- Copy of Social Security card
- If applicable: Copy of complete divorce, palimony, and alimony papers
- If applicable: Copy of green card or work permit
If You’re Refinancing or You Own Rental Property
- Copy of note & deed from current loan
- Copy of property tax bill
- Copy of hazard (homeowners) insurance policy
- Copy of payment coupon for current mortgage
- If applicable: If property is multi-unit, lender may need rental agreements
How Big of an FHA Loan Can I Afford?
For an FHA loan, Griffin Funding requires that your monthly housing costs should not exceed 29% of your gross monthly income. Total housing costs include mortgage principal and interest, property taxes, and insurance. Those four terms are often lumped together and referred to as PITI.
- Monthly income X .29 = Maximum PITI
- For a monthly income of $3,000, that means $3,000 x .29 = $870 Maximum PITI
Your total monthly costs, adding PITI and long-term debt, should be no more than 41% of your gross monthly income. Long-term debt includes such things as car loans and credit card balances.
- Monthly income x .41 = Maximum Total Monthly Costs
- For a monthly income of $3,000, that means $3,000 x .41 = $1230
- $1,230 total – $870 PITI = $360 allowed for monthly long term debt
The ratios for an FHA loan are more lenient than for a typical conventional loan. For conventional home loans, PITI expense cannot usually exceed 26-28% of your gross monthly income, and total expense should be no more than 33-36%.
What is the Downside of an FHA Loan?
FHA loans offer many benefits, however, like any financial product, there are some drawbacks to consider. One downside is that FHA loans typically have higher mortgage insurance premium costs.

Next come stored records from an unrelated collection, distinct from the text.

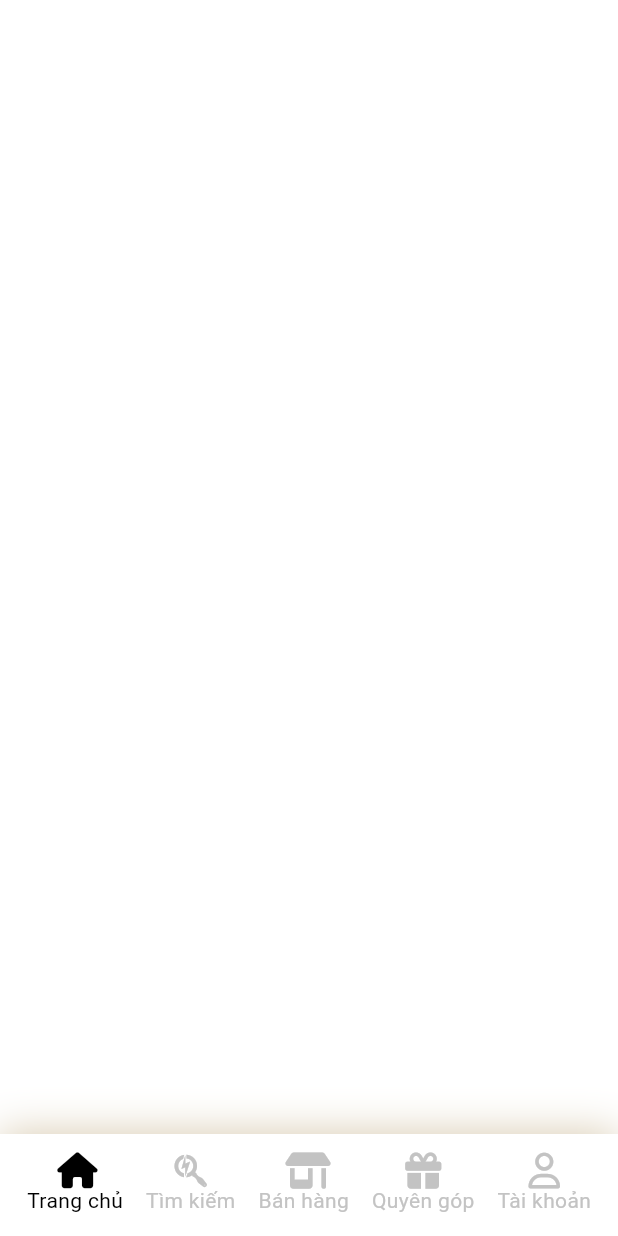
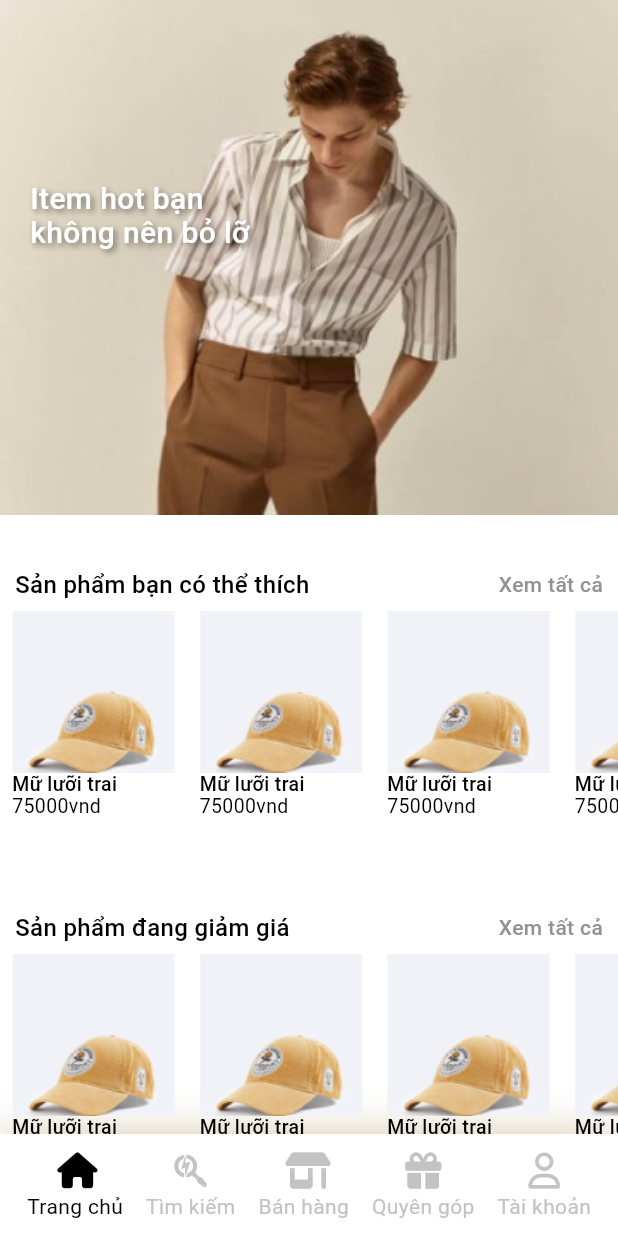
Before and after one commit to QBitGenZ/2fends-mobile, a Flutter app: the screen it shows after launch, on a phone screen of 412 x 824 dp. Run offline on Flutter 3.47's test engine with Material 3 defaults, Android fonts, the phone set to English and light mode, and no system bars; our stand-ins replace font_awesome_flutter, google_fonts.

Commit message:
Xong trang đầu của trang chủ

```diff
--- a/lib/main.dart
+++ b/lib/main.dart
@@ -1,4 +1,4 @@
-import 'package:fends_mobile/pages/home/index.dart';
+import 'package:fends_mobile/pages/index.dart';
 import 'package:fends_mobile/widgets/navbar.dart';
 import 'package:fends_mobile/pages/home/start_screen.dart';
 import 'package:flutter/material.dart';
--- a/lib/models/index.dart
+++ b/lib/models/index.dart
@@ -0,0 +1,27 @@
+class Product {
+  String name;
+  String price;
+
+  Product({required this.name, required this.price});
+}
+
+List<Product> products = [
+  Product(name: "Mữ lưỡi trai", price: "75000vnd"),
+  Product(name: "Mữ lưỡi trai", price: "75000vnd"),
+  Product(name: "Mữ lưỡi trai", price: "75000vnd"),
+  Product(name: "Mữ lưỡi trai", price: "75000vnd"),
+  Product(name: "Mữ lưỡi trai", price: "75000vnd"),
+  Product(name: "Mữ lưỡi trai", price: "75000vnd"),
+  Product(name: "Mữ lưỡi trai", price: "75000vnd"),
+  Product(name: "Mữ lưỡi trai", price: "75000vnd"),
+  Product(name: "Mữ lưỡi trai", price: "75000vnd"),
+  Product(name: "Mữ lưỡi trai", price: "75000vnd"),
+  Product(name: "Mữ lưỡi trai", price: "75000vnd"),
+  Product(name: "Mữ lưỡi trai", price: "75000vnd"),
+  Product(name: "Mữ lưỡi trai", price: "75000vnd"),
+  Product(name: "Mữ lưỡi trai", price: "75000vnd"),
+  Product(name: "Mữ lưỡi trai", price: "75000vnd"),
+  Product(name: "Mữ lưỡi trai", price: "75000vnd"),
+  Product(name: "Mữ lưỡi trai", price: "75000vnd"),
+  Product(name: "Mữ lưỡi trai", price: "75000vnd"),
+];
--- a/lib/pages/home/index.dart
+++ /dev/null
@@ -1,27 +0,0 @@
-import 'package:fends_mobile/widgets/navbar.dart';
-import 'package:flutter/cupertino.dart';
-import 'package:flutter/material.dart';
-
-class MainPage extends StatefulWidget {
-  @override
-  State<MainPage> createState() => _MainPageState();
-}
-
-class _MainPageState extends State<MainPage> {
-  late double screenWidth;
-
-  @override
-  Widget build(BuildContext context) {
-    screenWidth = MediaQuery.of(context).size.width;
-
-    return Scaffold(
-        body: Stack(
-          children: [
-            Positioned(
-                bottom: 0,
-                child: Navbar()
-            ),
-          ],
-    ));
-  }
-}
--- a/lib/pages/index.dart
+++ b/lib/pages/index.dart
@@ -0,0 +1,56 @@
+import 'package:fends_mobile/sections/home/index.dart';
+import 'package:fends_mobile/widgets/navbar.dart';
+import 'package:flutter/cupertino.dart';
+import 'package:flutter/material.dart';
+import 'package:flutter/widgets.dart';
+
+import '../constants/navbar.dart';
+
+class MainPage extends StatefulWidget {
+  @override
+  State<MainPage> createState() => _MainPageState();
+}
+
+class _MainPageState extends State<MainPage> {
+  late double screenWidth;
+  late String selectedTitle;
+
+  @override
+  void initState() {
+    super.initState();
+    selectedTitle = navbar[0].title;
+  }
+
+  @override
+  Widget build(BuildContext context) {
+    screenWidth = MediaQuery.of(context).size.width;
+
+    void updateSelectedTitle(String title) {
+      setState(() {
+        selectedTitle = title;
+      });
+    }
+
+    return Scaffold(
+        body: Stack(
+          children: [
+            Positioned(
+                bottom: 0,
+                child: Navbar(selectedTitle: selectedTitle, updateSelectedTitle: updateSelectedTitle,)
+            ),
+            Positioned(
+              top: 0,
+                child: renderSection()
+            ),
+          ],
+    ));
+  }
+
+  Widget renderSection() {
+    if(selectedTitle == navbar[0].title) {
+      print(selectedTitle);
+      return HomeSection();
+    }
+    return Container();
+  }
+}
--- /dev/null
+++ b/lib/sections/home/index.dart
@@ -0,0 +1,85 @@
+import 'package:fends_mobile/widgets/HorizontalList.dart';
+import 'package:flutter/cupertino.dart';
+import 'package:flutter/material.dart';
+import 'package:flutter/widgets.dart';
+
+import '../../models/index.dart';
+
+class HomeSection extends StatelessWidget {
+  late double screenWidth;
+
+  @override
+  Widget build(BuildContext context) {
+    screenWidth = MediaQuery.of(context).size.width;
+
+    return Container(
+      height: MediaQuery.of(context).size.height - 68,
+      child: SingleChildScrollView(
+        scrollDirection: Axis.vertical,
+        child: Column(
+          children: [
+            HeaderImage(),
+            Container(
+              padding: EdgeInsets.only(top: 20),
+              child: HorizontalList(title: 'Sản phẩm bạn có thể thích', products: products,),
+            ),
+            Container(
+              padding: EdgeInsets.only(top: 20),
+              child: HorizontalList(title: 'Sản phẩm đang giảm giá', products: products,),
+            ),
+            Container(
+              padding: EdgeInsets.only(top: 20),
+              child: HorizontalList(title: 'Sản phẩm hot', products: products,),
+            ),
+          ],
+        ),
+      ),
+    );
+  }
+
+  Container HeaderImage() {
+    return Container(
+          height: 360,
+          width: screenWidth,
+          child: Stack(
+            children: [
+              Positioned(
+                top: 0,
+                child: Container(
+                    width: screenWidth,
+                    child: const Image(
+                      image: AssetImage('assets/images/home/background.png'),
+                      fit: BoxFit.cover,
+                    )
+                ),
+              ),
+              const Positioned(
+                  top: 120,
+                  left: 20,
+                  child: SizedBox(
+                    width: 186,
+                    height: 118,
+                    child: Text(
+                      'Item hot bạn \nkhông nên bỏ lỡ',
+                      style: TextStyle(
+                        color: Colors.white,
+                        fontSize: 20,
+                        fontFamily: 'Roboto',
+                        fontWeight: FontWeight.w500,
+                        height: 0,
+                        shadows: [
+                          Shadow(
+                            color: Color.fromRGBO(0, 0, 0, 0.5),
+                            blurRadius: 5, // Độ mờ của bóng
+                            offset: Offset(2, 2), // Độ dịch chuyển của bóng theo trục X và Y
+                          ),
+                        ],
+                      ),
+                    ),
+                  )
+              ),
+            ],
+          ),
+        );
+  }
+}
--- /dev/null
+++ b/lib/widgets/HorizontalList.dart
@@ -0,0 +1,102 @@
+import 'package:flutter/cupertino.dart';
+import 'package:flutter/material.dart';
+
+import '../models/index.dart';
+
+class HorizontalList extends StatelessWidget {
+  final String title;
+  final List<Product> products;
+  late double screenWidth;
+
+  HorizontalList({Key? key, required this.title, required this.products}) : super(key: key);
+
+  @override
+  Widget build(BuildContext context) {
+    screenWidth = MediaQuery.of(context).size.width;
+
+    return Container(
+      child: Column(
+        children: [
+          Container(
+            width: screenWidth,
+            padding: EdgeInsets.only(right: 10, left: 10),
+            child: Row(
+              mainAxisAlignment: MainAxisAlignment.spaceBetween,
+              children: [
+                Text(
+                  title,
+                  style: const TextStyle(
+                    color: Colors.black,
+                    fontSize: 16,
+                    fontFamily: 'Roboto',
+                    fontWeight: FontWeight.w500,
+                    height: 0,
+                  ),
+                ),
+                const InkWell(
+                  child: Text(
+                    'Xem tất cả',
+                    style: TextStyle(
+                      color: Color(0xFF929292),
+                      fontSize: 14,
+                      fontFamily: 'Roboto',
+                      fontWeight: FontWeight.w500,
+                      height: 0,
+                    ),
+                  ),
+                )
+              ],
+            ),
+          ),
+          SizedBox(
+            width: screenWidth,
+            height: 190,
+            child: ListView(
+              scrollDirection: Axis.horizontal,
+              children: products.map((e) => ProductItem(product: e)).toList(),
+            ),
+          ),
+        ],
+      ),
+    );
+  }
+}
+
+class ProductItem extends StatelessWidget {
+  final Product product;
+
+  ProductItem({Key? key, required this.product}) : super(key: key);
+
+  @override
+  Widget build(BuildContext context) {
+    return Container(
+      width: 125,
+      padding: const EdgeInsets.all(8.0),
+      child: ListView(
+        children: [
+          Image(image: AssetImage('assets/images/fake.png'), ),
+          Text(
+            product.name,
+            style: TextStyle(
+              color: Colors.black,
+              fontSize: 13,
+              fontFamily: 'Roboto',
+              fontWeight: FontWeight.w500,
+              height: 0,
+            ),
+          ),
+          Text(
+            product.price,
+            style: TextStyle(
+              color: Colors.black,
+              fontSize: 13,
+              fontFamily: 'Roboto',
+              fontWeight: FontWeight.w400,
+              height: 0,
+            ),
+          ),
+        ],
+      ),
+    );
+  }
+}
--- a/lib/widgets/navbar.dart
+++ b/lib/widgets/navbar.dart
@@ -2,29 +2,25 @@ import 'package:fends_mobile/constants/navbar.dart';
 import 'package:flutter/material.dart';
 
 class Navbar extends StatefulWidget {
+  final selectedTitle;
+  final Function(String) updateSelectedTitle;
+
+  Navbar({
+    Key? key,
+    required this.selectedTitle,
+    required this.updateSelectedTitle
+  });
+
   @override
   State<Navbar> createState() => _NavbarState();
 }
 
 class _NavbarState extends State<Navbar> {
   late double screenWidth;
-  late String selectedTitle;
-
-  @override
-  void initState() {
-    super.initState();
-    selectedTitle = navbar[0].title;
-  }
 
   @override
   Widget build(BuildContext context) {
     screenWidth = MediaQuery.of(context).size.width;
-
-    void updateSelectedTitle(String title) {
-      setState(() {
-        selectedTitle = title;
-      });
-    }
 
     return Container(
       padding: const EdgeInsets.symmetric(horizontal: 18, vertical: 12),
@@ -47,12 +43,12 @@ class _NavbarState extends State<Navbar> {
         children: navbar
             .map(
               (e) => InkWell(
-            onTap: () => updateSelectedTitle(e.title),
+            onTap: () => widget.updateSelectedTitle(e.title),
             child: NavbarItem(
               title: e.title,
               icon: e.icon,
-              selectedTitle: selectedTitle,
-              updateSelectedTitle: updateSelectedTitle,
+              selectedTitle: widget.selectedTitle,
+              updateSelectedTitle: widget.updateSelectedTitle,
             ),
           ),
         )
@@ -86,6 +82,7 @@ class _NavbarItemState extends State<NavbarItem> {
     return Container(
       height: 68,
       child: Column(
+        mainAxisAlignment: MainAxisAlignment.spaceBetween,
         children: [
           Icon(
             widget.icon,
--- a/pubspec.yaml
+++ b/pubspec.yaml
@@ -64,6 +64,7 @@ flutter:
   # To add assets to your application, add an assets section, like this:
   assets:
   - assets/images/
+  - assets/images/home/
   #   - images/a_dot_burr.jpeg
   #   - images/a_dot_ham.jpeg
 
```
Also changed, not shown: assets/images/fake.png (added), assets/images/home/background.png (added), lib/pages/until/index.dart (added).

FHA loans also have strict requirements surrounding housing standards. Homes must meet FHA health and safety qualifications, and only primary residences are eligible. Additionally, FHA loans have limits on the value of the home—read about non-QM loans here for more flexible financing options that might better suit your needs.
Apply for an FHA Loan Today
FHA loans are an excellent option for many first-time homebuyers and those with lower credit scores. If you think an FHA loan might be a suitable option for your home financing journey, reach out to a Griffin Funding representative, who will be happy to talk you through your options. Griffin Funding is not HUD approved and is not a direct lender for FHA loans. Griffin Funding acts as a mortgage broker on FHA loans and brokers FHA loans to reputable, competitive, FHA HUD approved lenders.